● **Source data**:

★ ★ ★ ★ ★

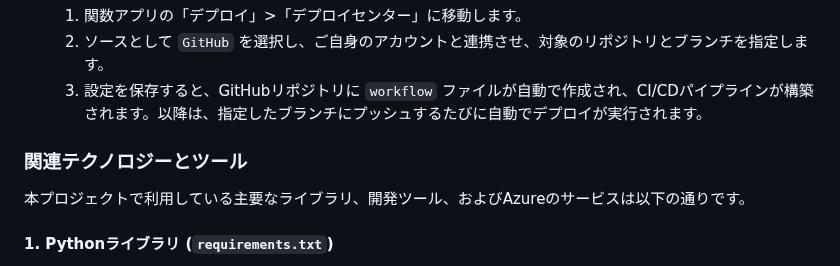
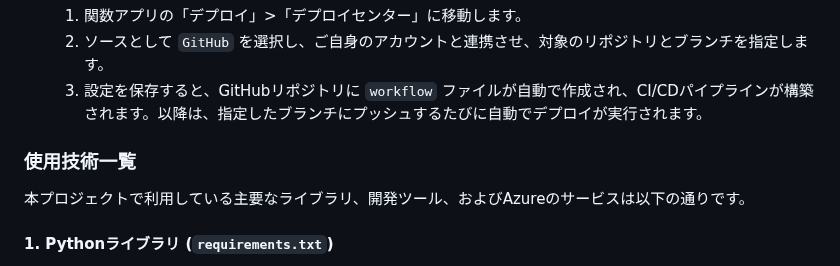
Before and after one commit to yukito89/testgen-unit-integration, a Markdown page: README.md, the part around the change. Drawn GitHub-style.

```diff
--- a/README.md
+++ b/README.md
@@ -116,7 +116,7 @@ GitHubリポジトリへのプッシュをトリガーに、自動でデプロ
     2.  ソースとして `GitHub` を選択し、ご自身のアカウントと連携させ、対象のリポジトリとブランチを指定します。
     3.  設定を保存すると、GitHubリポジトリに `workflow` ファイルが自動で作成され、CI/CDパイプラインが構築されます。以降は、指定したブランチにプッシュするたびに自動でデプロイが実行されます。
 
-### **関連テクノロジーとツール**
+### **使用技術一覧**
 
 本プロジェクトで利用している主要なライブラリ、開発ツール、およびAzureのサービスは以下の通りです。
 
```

★ ★ ★ ★ ★

● **WHAT THIS TASK INVOLVES**: Check every line above for the string "README" and copy those that have it.

● **SOLUTION**:
Before and after one commit to yukito89/testgen-unit-integration, a Markdown page: README.md, the part around the change. Drawn GitHub-style.
--- a/README.md
+++ b/README.md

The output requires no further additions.